How the Washington wink-wink works to cut the federal budget 

That was a lovely piece of chamber music President Barack Obama performed at the U.S. Chamber of Commerce on Monday, but look beyond the soothing words and you will find a classic piece of Washington wink-wink designed to reassure the special interests that they have nothing to worry about.

“I am eager to work with both parties and with the Chamber to take additional steps across the budget to put our nation on a sounder fiscal footing,” Obama told the assembled business executives.

Those words came a day after Office of Management and Budget Director Jack Lew wrote in the New York Times that Obama believes while the government has to make room for the investments we need to foster growth, we have to cut what we cannot afford.

That sounds great, which is the first wink. The second wink comes when politicians who talked about cutting federal spending even as they ran it up to record levels actually make what Lew called the tough choices.

Lew provided a perfect illustration, noting how Obama supports community block grants because they enable the sort of community organizing the president pursued prior to being elected to public office.

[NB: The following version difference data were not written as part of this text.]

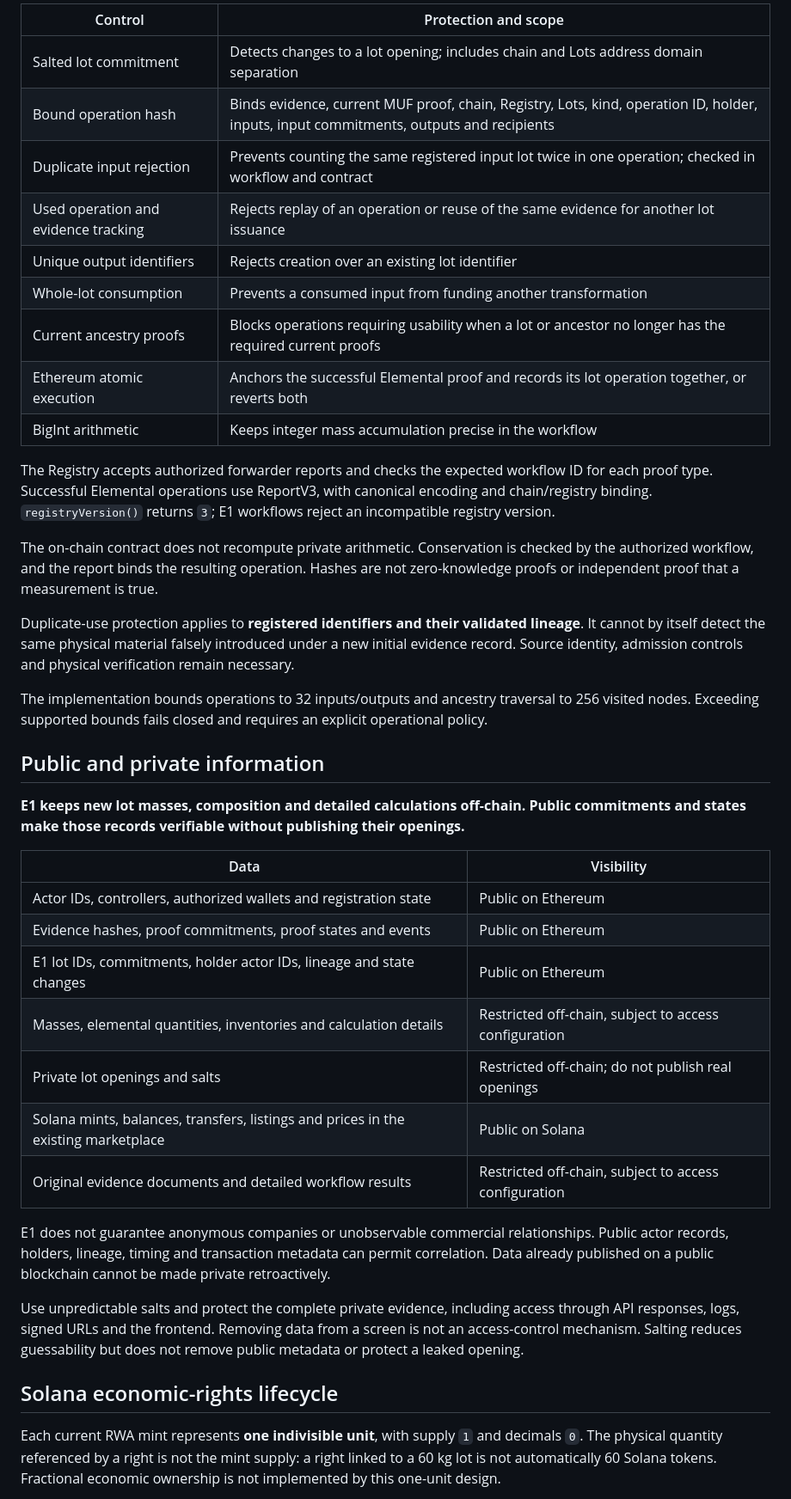
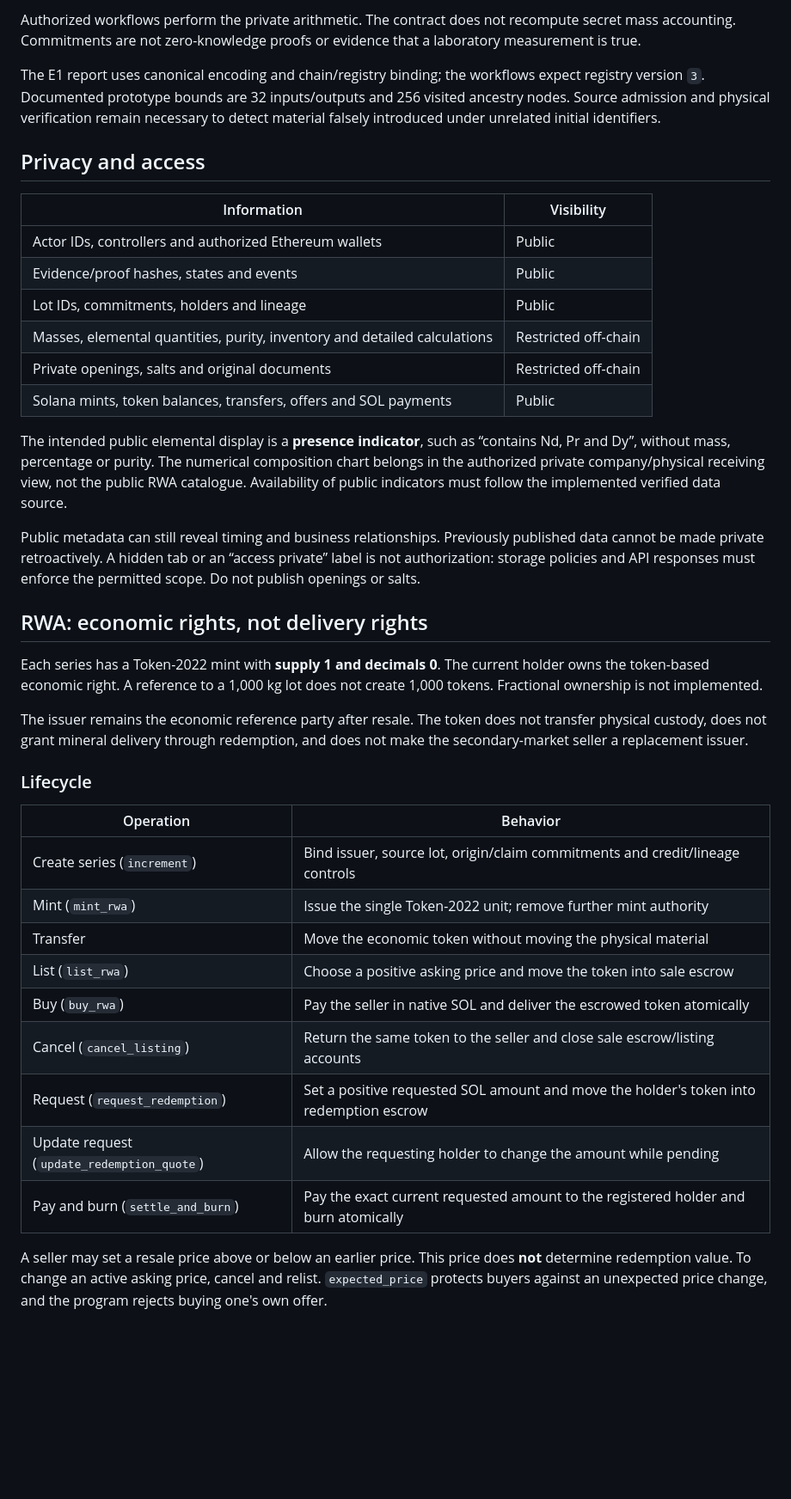
Before and after one commit to armanfm/ExplorerChem, a Markdown page: README.md, the part around one of its changes. Shown at 86% size. Rendered like a GitHub page; blank space fills up the shorter version.

```diff
--- a/README.md
+++ b/README.md
@@ -166,43 +160,42 @@ These controls have different purposes:
 
-| Control | Protection and scope |
-| --- | --- |
-| Salted lot commitment | Detects changes to a lot opening; includes chain and Lots address domain separation |
-| Bound operation hash | Binds evidence, current MUF proof, chain, Registry, Lots, kind, operation ID, holder, inputs, input commitments, outputs and recipients |
-| Duplicate input rejection | Prevents counting the same registered input lot twice in one operation; checked in workflow and contract |
-| Used operation and evidence tracking | Rejects replay of an operation or reuse of the same evidence for another lot issuance |
-| Unique output identifiers | Rejects creation over an existing lot identifier |
-| Whole-lot consumption | Prevents a consumed input from funding another transformation |
-| Current ancestry proofs | Blocks operations requiring usability when a lot or ancestor no longer has the required current proofs |
-| Ethereum atomic execution | Anchors the successful Elemental proof and records its lot operation together, or reverts both |
-| BigInt arithmetic | Keeps integer mass accumulation precise in the workflow |
+Authorized workflows perform the private arithmetic. The contract does not recompute secret mass accounting. Commitments are not zero-knowledge proofs or evidence that a laboratory measurement is true.
 
-The Registry accepts authorized forwarder reports and checks the expected workflow ID for each proof type. Successful Elemental operations use ReportV3, with canonical encoding and chain/registry binding. `registryVersion()` returns `3`; E1 workflows reject an incompatible registry version.
+The E1 report uses canonical encoding and chain/registry binding; the workflows expect registry version `3`. Documented prototype bounds are 32 inputs/outputs and 256 visited ancestry nodes. Source admission and physical verification remain necessary to detect material falsely introduced under unrelated initial identifiers.
 
-The on-chain contract does not recompute private arithmetic. Conservation is checked by the authorized workflow, and the report binds the resulting operation. Hashes are not zero-knowledge proofs or independent proof that a measurement is true.
+## Privacy and access
 
-Duplicate-use protection applies to **registered identifiers and their validated lineage**. It cannot by itself detect the same physical material falsely introduced under a new initial evidence record. Source identity, admission controls and physical verification remain necessary.
+| Information | Visibility |
+|---|---|
+| Actor IDs, controllers and authorized Ethereum wallets | Public |
+| Evidence/proof hashes, states and events | Public |
+| Lot IDs, commitments, holders and lineage | Public |
+| Masses, elemental quantities, purity, inventory and detailed calculations | Restricted off-chain |
+| Private openings, salts and original documents | Restricted off-chain |
+| Solana mints, token balances, transfers, offers and SOL payments | Public |
 
-The implementation bounds operations to 32 inputs/outputs and ancestry traversal to 256 visited nodes. Exceeding supported bounds fails closed and requires an explicit operational policy.
+The intended public elemental display is a **presence indicator**, such as “contains Nd, Pr and Dy”, without mass, percentage or purity. The numerical composition chart belongs in the authorized private company/physical receiving view, not the public RWA catalogue. Availability of public indicators must follow the implemented verified data source.
 
-## Public and private information
+Public metadata can still reveal timing and business relationships. Previously published data cannot be made private retroactively. A hidden tab or an “access private” label is not authorization: storage policies and API responses must enforce the permitted scope. Do not publish openings or salts.
 
-**E1 keeps new lot masses, composition and detailed calculations off-chain. Public commitments and states make those records verifiable without publishing their openings.**
+## RWA: economic rights, not delivery rights
 
-| Data | Visibility |
-| --- | --- |
-| Actor IDs, controllers, authorized wallets and registration state | Public on Ethereum |
-| Evidence hashes, proof commitments, proof states and events | Public on Ethereum |
-| E1 lot IDs, commitments, holder actor IDs, lineage and state changes | Public on Ethereum |
-| Masses, elemental quantities, inventories and calculation details | Restricted off-chain, subject to access configuration |
-| Private lot openings and salts | Restricted off-chain; do not publish real openings |
-| Solana mints, balances, transfers, listings and prices in the existing marketplace | Public on Solana |
-| Original evidence documents and detailed workflow results | Restricted off-chain, subject to access configuration |
+Each series has a Token-2022 mint with **supply 1 and decimals 0**. The current holder owns the token-based economic right. A reference to a 1,000 kg lot does not create 1,000 tokens. Fractional ownership is not implemented.
 
-E1 does not guarantee anonymous companies or unobservable commercial relationships. Public actor records, holders, lineage, timing and transaction metadata can permit correlation. Data already published on a public blockchain cannot be made private retroactively.
+The issuer remains the economic reference party after resale. The token does not transfer physical custody, does not grant mineral delivery through redemption, and does not make the secondary-market seller a replacement issuer.
 
-Use unpredictable salts and protect the complete private evidence, including access through API responses, logs, signed URLs and the frontend. Removing data from a screen is not an access-control mechanism. Salting reduces guessability but does not remove public metadata or protect a leaked opening.
+### Lifecycle
 
-## Solana economic-rights lifecycle
+| Operation | Behavior |
+|---|---|
+| Create series (`increment`) | Bind issuer, source lot, origin/claim commitments and credit/lineage controls |
+| Mint (`mint_rwa`) | Issue the single Token-2022 unit; remove further mint authority |
+| Transfer | Move the economic token without moving the physical material |
+| List (`list_rwa`) | Choose a positive asking price and move the token into sale escrow |
+| Buy (`buy_rwa`) | Pay the seller in native SOL and deliver the escrowed token atomically |
+| Cancel (`cancel_listing`) | Return the same token to the seller and close sale escrow/listing accounts |
+| Request (`request_redemption`) | Set a positive requested SOL amount and move the holder's token into redemption escrow |
+| Update request (`update_redemption_quote`) | Allow the requesting holder to change the amount while pending |
+| Pay and burn (`settle_and_burn`) | Pay the exact current requested amount to the registered holder and burn atomically |
 
-Each current RWA mint represents **one indivisible unit**, with supply `1` and decimals `0`. The physical quantity referenced by a right is not the mint supply: a right linked to a 60 kg lot is not automatically 60 Solana tokens. Fractional economic ownership is not implemented by this one-unit design.
+A seller may set a resale price above or below an earlier price. This price does **not** determine redemption value. To change an active asking price, cancel and relist. `expected_price` protects buyers against an unexpected price change, and the program rejects buying one's own offer.
 
```
Also changed, not shown: other parts of README.md (+180 -168 lines).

Despite that background, Lew said, Obama is proposing a whopping total of $775 million in spending cuts as part of his 2012 federal budget proposal. Yes, you read that right, $775 million. That is the second wink because the deficit for 2011 was $1.5 trillion in a budget of nearly $4 trillion.

That is the Washington wink-wink in action — talk a great game on the looming fiscal disaster, but then propose only the smallest possible cuts and do absolutely nothing about the entitlements Social Security, Medicare and Medicaid that are bankrupting the nation.

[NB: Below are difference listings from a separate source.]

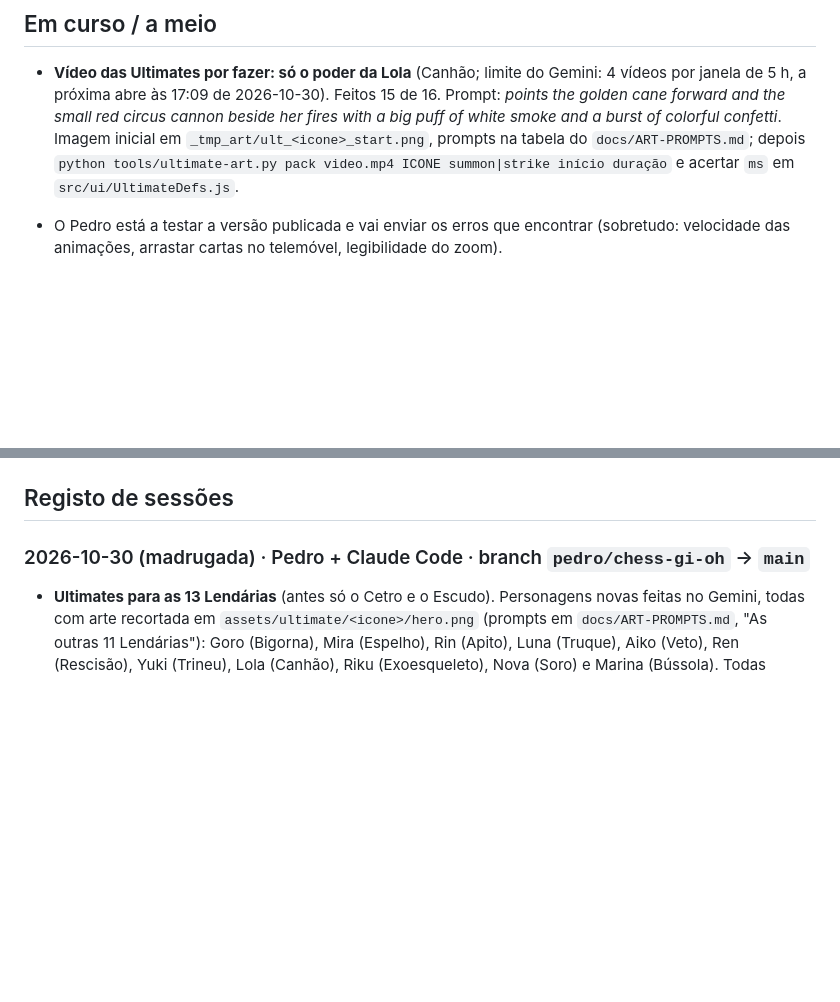
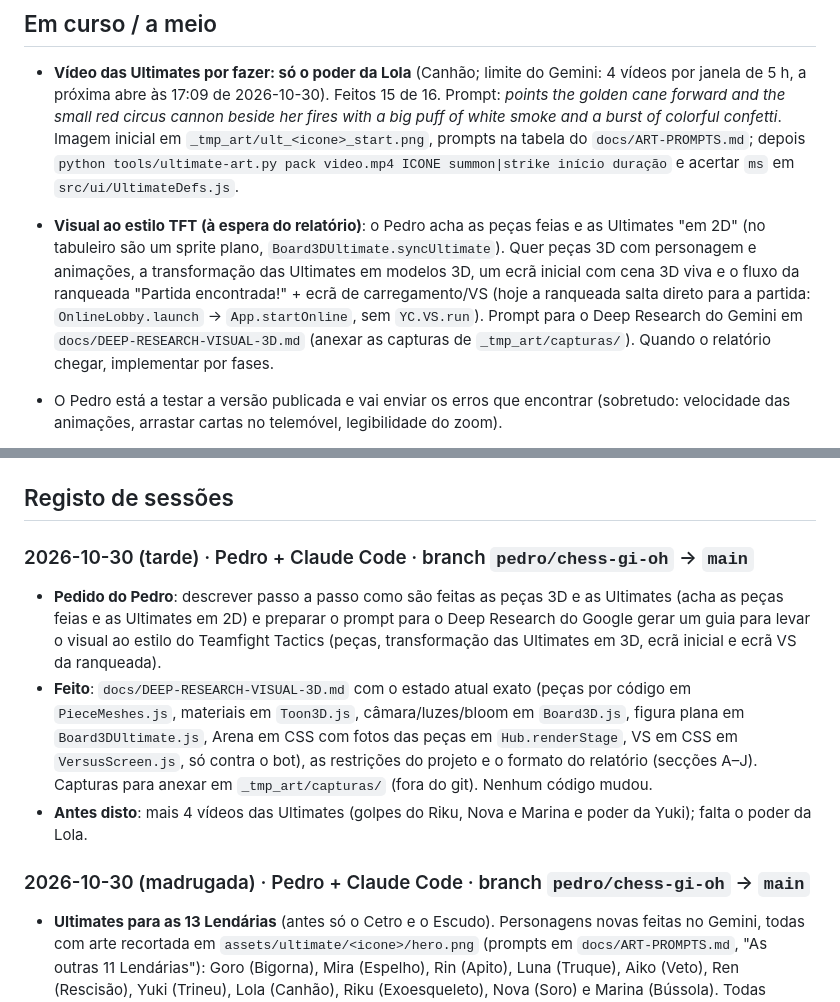
Before and after one commit to MoraisPedroo/yuchess, a Markdown page: docs/PROGRESS.md, 2 parts joined by grey strips. GitHub-like rendering; blank space fills up the shorter version.

```diff
--- a/docs/PROGRESS.md
+++ b/docs/PROGRESS.md
@@ -28,6 +28,7 @@
 
 - **Vídeo das Ultimates por fazer: só o poder da Lola** (Canhão; limite do Gemini: 4 vídeos por janela de 5 h, a próxima abre às 17:09 de 2026-10-30). Feitos 15 de 16. Prompt: *points the golden cane forward and the small red circus cannon beside her fires with a big puff of white smoke and a burst of colorful confetti*. Imagem inicial em `_tmp_art/ult_<icone>_start.png`, prompts na tabela do `docs/ART-PROMPTS.md`; depois `python tools/ultimate-art.py pack video.mp4 ICONE summon|strike início duração` e acertar `ms` em `src/ui/UltimateDefs.js`.
 
+- **Visual ao estilo TFT (à espera do relatório)**: o Pedro acha as peças feias e as Ultimates "em 2D" (no tabuleiro são um sprite plano, `Board3DUltimate.syncUltimate`). Quer peças 3D com personagem e animações, a transformação das Ultimates em modelos 3D, um ecrã inicial com cena 3D viva e o fluxo da ranqueada "Partida encontrada!" + ecrã de carregamento/VS (hoje a ranqueada salta direto para a partida: `OnlineLobby.launch` → `App.startOnline`, sem `YC.VS.run`). Prompt para o Deep Research do Gemini em `docs/DEEP-RESEARCH-VISUAL-3D.md` (anexar as capturas de `_tmp_art/capturas/`). Quando o relatório chegar, implementar por fases.
 - O Pedro está a testar a versão publicada e vai enviar os erros que encontrar (sobretudo: velocidade das animações, arrastar cartas no telemóvel, legibilidade do zoom).
 - As regras do Firestore estão publicadas (2026-10-29). Falta o teste real do online com dois jogadores (desistência, abandono, ranqueada).
 - ~~Vídeos das Lendárias novas~~: feitos os 9 (2026-10-29); as 13 Lendárias têm vídeo em `assets/video/`. A animação CSS `.hc-alive` fica só como reserva para Lendárias futuras sem vídeo (passos em `docs/ART-PROMPTS.md`, secção "Vídeos das 9 Lendárias novas", com `tools/legend-video.py`).
@@ -53,6 +54,11 @@
 - Num separador escondido o navegador quase para as animações (requestAnimationFrame); o motor espera no máximo 4 s por animação, por isso o jogo nunca bloqueia, só fica lento.
 
 ## Registo de sessões
+
+### 2026-10-30 (tarde) · Pedro + Claude Code · branch `pedro/chess-gi-oh` → `main`
+- **Pedido do Pedro**: descrever passo a passo como são feitas as peças 3D e as Ultimates (acha as peças feias e as Ultimates em 2D) e preparar o prompt para o Deep Research do Google gerar um guia para levar o visual ao estilo do Teamfight Tactics (peças, transformação das Ultimates em 3D, ecrã inicial e ecrã VS da ranqueada).
+- **Feito**: `docs/DEEP-RESEARCH-VISUAL-3D.md` com o estado atual exato (peças por código em `PieceMeshes.js`, materiais em `Toon3D.js`, câmara/luzes/bloom em `Board3D.js`, figura plana em `Board3DUltimate.js`, Arena em CSS com fotos das peças em `Hub.renderStage`, VS em CSS em `VersusScreen.js`, só contra o bot), as restrições do projeto e o formato do relatório (secções A–J). Capturas para anexar em `_tmp_art/capturas/` (fora do git). Nenhum código mudou.
+- **Antes disto**: mais 4 vídeos das Ultimates (golpes do Riku, Nova e Marina e poder da Yuki); falta o poder da Lola.
 
 ### 2026-10-30 (madrugada) · Pedro + Claude Code · branch `pedro/chess-gi-oh` → `main`
 - **Ultimates para as 13 Lendárias** (antes só o Cetro e o Escudo). Personagens novas feitas no Gemini, todas com arte recortada em `assets/ultimate/<icone>/hero.png` (prompts em `docs/ART-PROMPTS.md`, "As outras 11 Lendárias"): Goro (Bigorna), Mira (Espelho), Rin (Apito), Luna (Truque), Aiko (Veto), Ren (Rescisão), Yuki (Trineu), Lola (Canhão), Riku (Exoesqueleto), Nova (Soro) e Marina (Bússola). Todas custam 1000 de ouro (`Economy.ULTIMATES`; teste novo: todas as Lendárias têm Ultimate e só elas).
```
Also changed, not shown: docs/DEEP-RESEARCH-VISUAL-3D.md (added, +172 -0 lines).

Sometimes the best way to illustrate the Washington wink-wink on spending is via charts. Blogger Doug Ross has done a superb job of putting the Obama-Lew spending cuts in visual context with the chart that accompanies this column.

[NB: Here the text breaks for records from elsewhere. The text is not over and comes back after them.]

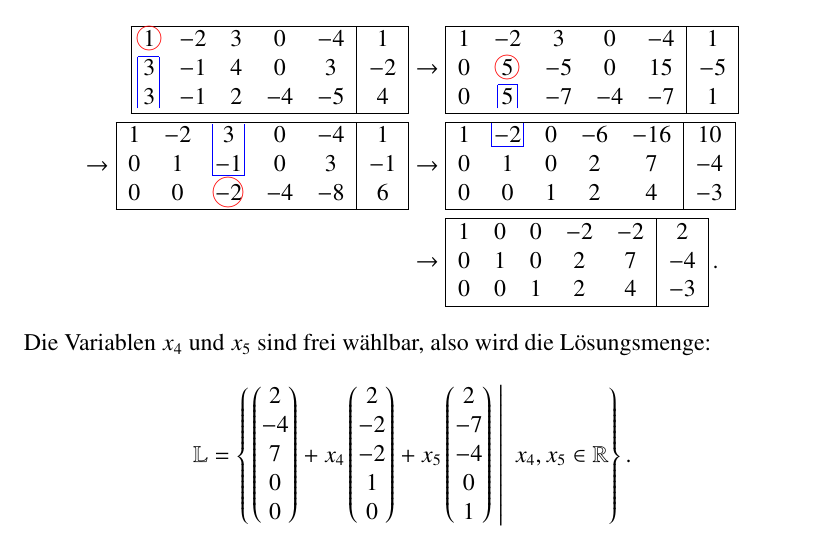
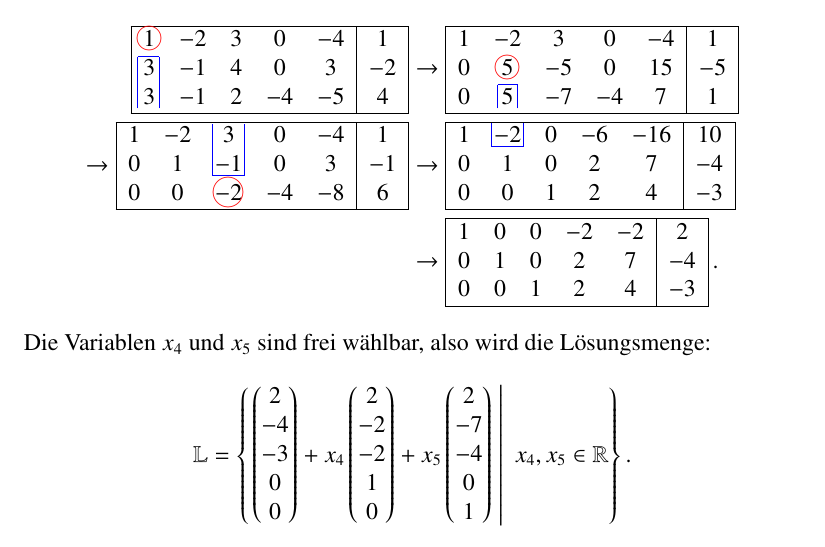
Before and after one commit to AndreasFMueller/LinAlg, a LaTeX thesis (skript/skript.tex, which reads skript/lingl.tex): part of page 27 of 225, cut so that both start at the same text. Compiled offline with pdfLaTeX.

Commit message:
Tipfehler

```diff
--- a/skript/lingl.tex
+++ b/skript/lingl.tex
@@ -1332,7 +1332,7 @@ Man bestimme die L"osungsmenge des Gleichungssystems
 \begin{picture}(0,0)
 \color{blue}\drawline(-8,-2)(-8,10)(2,10)(2,-2)
 \end{picture}%
-& -7& -4& -7&  1\\
+& -7& -4&  7&  1\\
 \hline
 \end{tabular}
 \\
@@ -1382,7 +1382,7 @@ L"osungsmenge:
 \mathbb L=
 \left\{
 \left.
-\begin{pmatrix}2\\-4\\7\\0\\0\end{pmatrix}
+\begin{pmatrix}2\\-4\\-3\\0\\0\end{pmatrix}
 +x_4\begin{pmatrix}2\\-2\\-2\\1\\0\end{pmatrix}
 +x_5\begin{pmatrix}2\\-7\\-4\\0\\1\end{pmatrix}
 \;
```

It appears there are only two colors, red for the 2011 deficit and blue for the 2011 spending that was paid for through tax and other federal revenue. But trust me, there is a third color on that chart, green, for the $775 million in spending cuts. It is tiny.

Elections are the way we demand our money back from politicians who think we do not see through their Washington wink-winks.

Mark Tapscott is editorial page editor of The Washington Examiner and proprietor of Tapscott’s Copy Desk blog at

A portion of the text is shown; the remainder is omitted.